▸ **YOUR TASK**
Retrieve every line from the records in which the word "Tootaloo" occurs.

▸ **MATERIAL SHOWN**

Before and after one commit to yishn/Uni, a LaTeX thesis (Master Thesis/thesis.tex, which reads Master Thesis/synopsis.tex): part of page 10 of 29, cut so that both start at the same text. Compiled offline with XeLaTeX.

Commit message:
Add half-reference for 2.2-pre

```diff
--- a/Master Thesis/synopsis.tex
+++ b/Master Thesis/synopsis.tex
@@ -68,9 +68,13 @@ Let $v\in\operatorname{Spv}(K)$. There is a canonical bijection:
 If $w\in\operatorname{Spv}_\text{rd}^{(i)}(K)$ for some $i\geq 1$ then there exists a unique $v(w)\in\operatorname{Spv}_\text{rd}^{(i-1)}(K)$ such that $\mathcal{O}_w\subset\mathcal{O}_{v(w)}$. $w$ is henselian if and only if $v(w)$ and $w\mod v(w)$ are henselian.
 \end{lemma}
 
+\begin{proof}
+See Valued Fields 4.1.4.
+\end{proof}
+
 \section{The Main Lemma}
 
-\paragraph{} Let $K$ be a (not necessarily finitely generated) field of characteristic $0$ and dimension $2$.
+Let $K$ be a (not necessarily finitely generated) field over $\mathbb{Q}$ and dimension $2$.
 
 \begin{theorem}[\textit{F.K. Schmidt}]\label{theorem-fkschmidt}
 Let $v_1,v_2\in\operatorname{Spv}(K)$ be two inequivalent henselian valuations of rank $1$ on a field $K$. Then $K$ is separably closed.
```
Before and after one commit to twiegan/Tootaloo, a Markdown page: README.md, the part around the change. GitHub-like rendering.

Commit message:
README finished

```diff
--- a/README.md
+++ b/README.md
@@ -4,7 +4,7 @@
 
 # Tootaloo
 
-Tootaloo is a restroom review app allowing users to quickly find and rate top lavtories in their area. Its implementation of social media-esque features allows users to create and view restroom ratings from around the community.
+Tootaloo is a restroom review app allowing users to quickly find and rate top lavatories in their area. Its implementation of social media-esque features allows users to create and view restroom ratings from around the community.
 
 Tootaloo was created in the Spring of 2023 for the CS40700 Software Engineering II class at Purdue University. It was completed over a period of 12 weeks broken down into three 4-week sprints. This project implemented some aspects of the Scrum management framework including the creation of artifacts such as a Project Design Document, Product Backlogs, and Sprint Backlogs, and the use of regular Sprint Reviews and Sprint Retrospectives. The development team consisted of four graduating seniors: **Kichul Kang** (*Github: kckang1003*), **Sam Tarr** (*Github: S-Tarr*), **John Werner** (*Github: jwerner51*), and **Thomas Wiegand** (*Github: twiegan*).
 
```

▸ **FINAL ANSWER**
Before and after one commit to twiegan/Tootaloo, a Markdown page: README.md, the part around the change. GitHub-like rendering.
 # Tootaloo
-Tootaloo is a restroom review app allowing users to quickly find and rate top lavtories in their area. Its implementation of social media-esque features allows users to create and view restroom ratings from around the community.
+Tootaloo is a restroom review app allowing users to quickly find and rate top lavatories in their area. Its implementation of social media-esque features allows users to create and view restroom ratings from around the community.
 Tootaloo was created in the Spring of 2023 for the CS40700 Software Engineering II class at Purdue University. It was completed over a period of 12 weeks broken down into three 4-week sprints. This project implemented some aspects of the Scrum management framework including the creation of artifacts such as a Project Design Document, Product Backlogs, and Sprint Backlogs, and the use of regular Sprint Reviews and Sprint Retrospectives. The development team consisted of four graduating seniors: **Kichul Kang** (*Github: kckang1003*), **Sam Tarr** (*Github: S-Tarr*), **John Werner** (*Github: jwerner51*), and **Thomas Wiegand** (*Github: twiegan*).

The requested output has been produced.